J.D. Vance’s book presented a compelling and personal story about hillbilly communities, largely in Ohio and Kentucky. It partially explains their current position as a constituency in the American election. The New York Times’ columnist David Brooks captured this in his column “The Revolt of the Masses”.
http://www.nytimes.com/2016/06/28/opinion/revolt-of-the-masses.html?emc=eta1&_r=0 I provided a context for it in my essay, “Rubes, Barbarians and the TVA” http://amendoon.net/rubes-barbarians-and-the-tva/
Appalachian groups have been relatively ineffective in advancing their priorities through public forums. This may be inherent in their lifestyle which is characteristically remote and independent. I am not aware of an established movement that achieves the visibility through public dialogue to advance hillbilly achievements and progress to the general American public. I am not aware of a prominent network of hillbilly anti-defamation and political groups that interact with the media, state and federal entities and non-profits to develop programs advancing hillbilly people. Some publicity from Mr. Vance’s book may help the cause, but it will not directly advance the success of the hillbilly people over more than a media moment.
Resilient actions to advance these people are the behavior of individuals or closely associated groups. The hillbilly’s five minutes of fame from Mr. Vance will not necessarily support a stubborn eye on the prize and effective cultural consolidation and leadership. Their most pressing need is to address the “moral and cultural crisis” in their communities. The Federalist makes the point that this pressing need is aggravated by government transfer payments and the lack of mobility among many Appalachian people. The challenge to hillbilly people is both addressing the immediate crisis of their cultural group and simultaneously developing and improving their prospects as a people.

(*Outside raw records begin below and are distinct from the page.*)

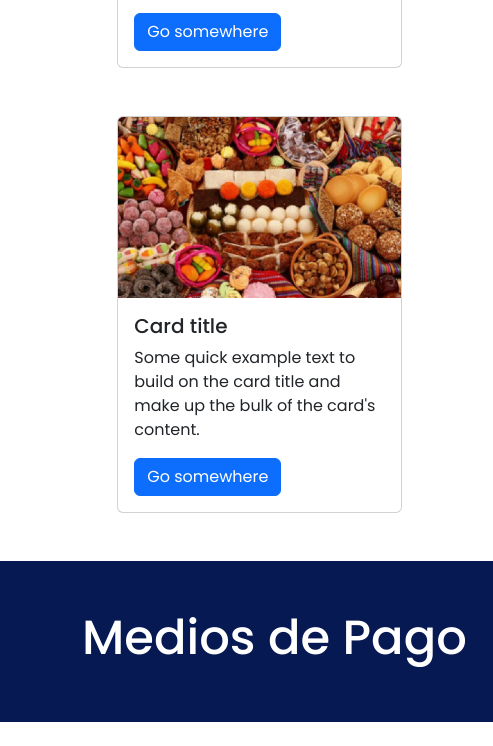
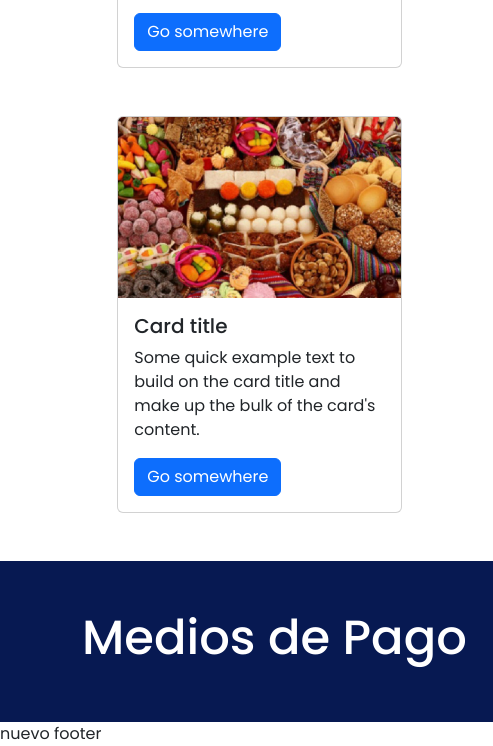
Before and after one commit to CesarOssesC/restaurancito, a plain HTML site: page index.html in a window 1280 px wide. Shown: the part 570-1316 px from the top of the page, 0-493 px from the left. Before the commit the page ends 1292 px from the top, so only its background shows below. Drawn offline with nearby package versions, Linux system fonts and the light colour scheme.

Commit message:
agregando footer

```diff
--- a/index.html
+++ b/index.html
@@ -106,6 +106,9 @@
             </div>
         </div>
     </div>
+    <footer>
+        nuevo footer
+    </footer>
 
 
 
```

I admire Appalachians and hope that their recent publicity may lead to national recognition and possible interest towards solutions for the conditions that afflict them. This will require inspired leadership and concerted organization effort. It will require networked solidarity based upon a compelling prize that addresses America’s willingness to dismiss and denigrate hillbilly people. I am hoping Mr. Vance has an interest in this role because he is intelligent and potentially an effective leader and spokesperson.